> [Task prompt] Wherever the word "issues" appears in a line of the records, copy that line.

> [Dataset entries]
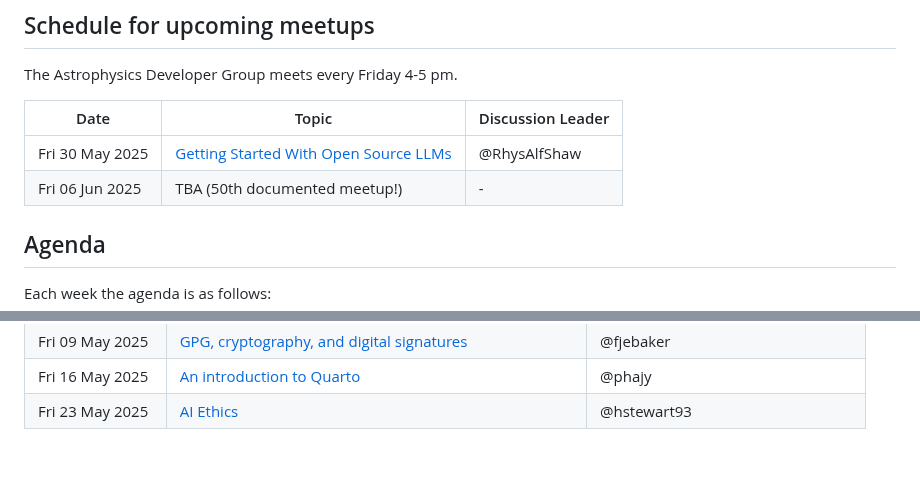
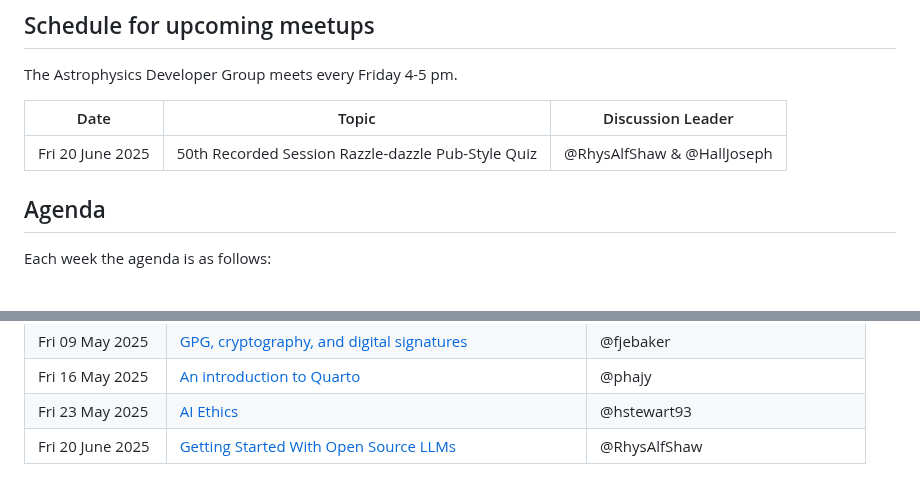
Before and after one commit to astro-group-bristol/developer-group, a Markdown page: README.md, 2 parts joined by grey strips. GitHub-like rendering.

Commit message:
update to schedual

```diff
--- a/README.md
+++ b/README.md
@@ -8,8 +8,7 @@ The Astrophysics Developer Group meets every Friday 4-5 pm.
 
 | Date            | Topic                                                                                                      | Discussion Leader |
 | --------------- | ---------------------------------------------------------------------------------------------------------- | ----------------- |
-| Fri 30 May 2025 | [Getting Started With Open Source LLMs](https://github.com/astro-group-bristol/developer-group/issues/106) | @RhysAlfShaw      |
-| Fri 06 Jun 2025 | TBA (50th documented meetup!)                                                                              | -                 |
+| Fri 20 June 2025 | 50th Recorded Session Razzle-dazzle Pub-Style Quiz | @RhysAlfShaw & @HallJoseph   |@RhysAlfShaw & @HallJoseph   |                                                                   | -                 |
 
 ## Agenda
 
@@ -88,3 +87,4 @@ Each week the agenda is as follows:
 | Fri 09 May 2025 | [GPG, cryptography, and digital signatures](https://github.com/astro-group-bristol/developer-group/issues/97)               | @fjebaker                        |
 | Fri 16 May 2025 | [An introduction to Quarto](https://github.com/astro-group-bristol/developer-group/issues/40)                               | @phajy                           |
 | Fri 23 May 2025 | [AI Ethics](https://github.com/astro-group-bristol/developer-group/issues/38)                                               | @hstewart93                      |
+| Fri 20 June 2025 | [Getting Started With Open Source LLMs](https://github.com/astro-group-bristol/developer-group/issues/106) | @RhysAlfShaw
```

==

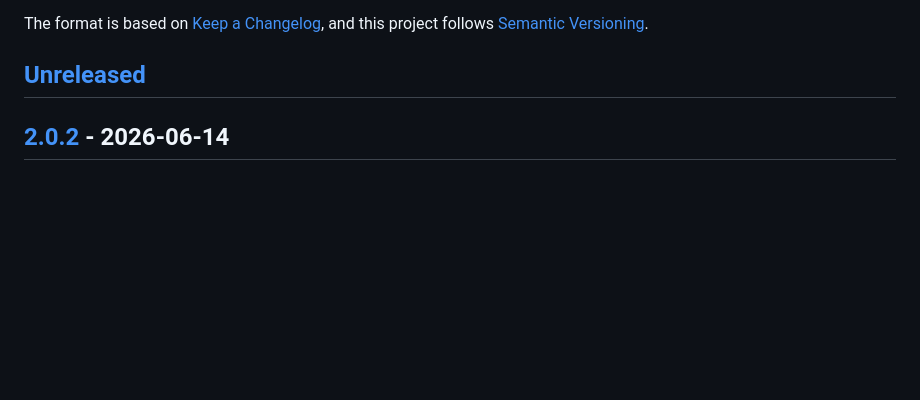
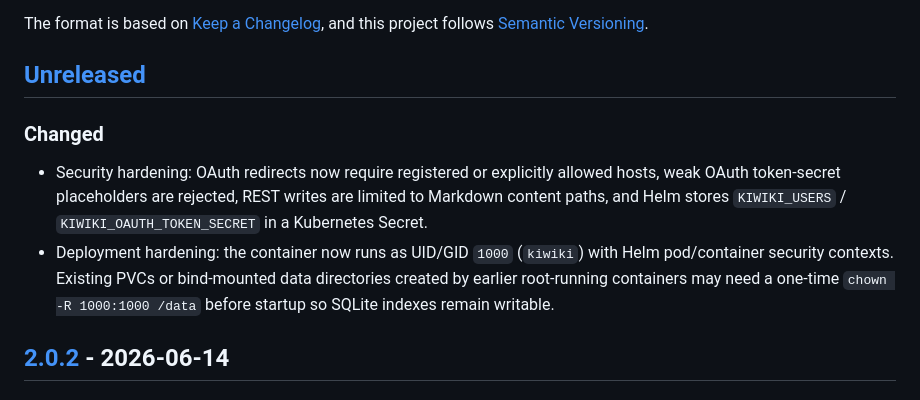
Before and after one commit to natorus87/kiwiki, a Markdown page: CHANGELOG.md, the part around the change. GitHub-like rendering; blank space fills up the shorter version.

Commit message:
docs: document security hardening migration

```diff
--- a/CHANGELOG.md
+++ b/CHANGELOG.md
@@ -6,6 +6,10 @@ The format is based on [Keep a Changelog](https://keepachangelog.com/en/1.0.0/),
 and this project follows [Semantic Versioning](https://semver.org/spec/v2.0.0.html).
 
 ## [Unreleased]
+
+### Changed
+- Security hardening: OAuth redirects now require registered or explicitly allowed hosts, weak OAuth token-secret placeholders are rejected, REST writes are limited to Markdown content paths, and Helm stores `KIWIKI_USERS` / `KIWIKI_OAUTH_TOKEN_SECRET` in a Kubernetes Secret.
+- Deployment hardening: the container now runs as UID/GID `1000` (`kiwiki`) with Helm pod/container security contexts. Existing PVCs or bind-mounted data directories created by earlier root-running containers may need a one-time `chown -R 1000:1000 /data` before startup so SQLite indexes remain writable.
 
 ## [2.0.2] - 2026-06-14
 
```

> [Response box]
-| Fri 30 May 2025 | [Getting Started With Open Source LLMs](https://github.com/astro-group-bristol/developer-group/issues/106) | @RhysAlfShaw      |
 | Fri 09 May 2025 | [GPG, cryptography, and digital signatures](https://github.com/astro-group-bristol/developer-group/issues/97)               | @fjebaker                        |
 | Fri 16 May 2025 | [An introduction to Quarto](https://github.com/astro-group-bristol/developer-group/issues/40)                               | @phajy                           |
 | Fri 23 May 2025 | [AI Ethics](https://github.com/astro-group-bristol/developer-group/issues/38)                                               | @hstewart93                      |
+| Fri 20 June 2025 | [Getting Started With Open Source LLMs](https://github.com/astro-group-bristol/developer-group/issues/106) | @RhysAlfShaw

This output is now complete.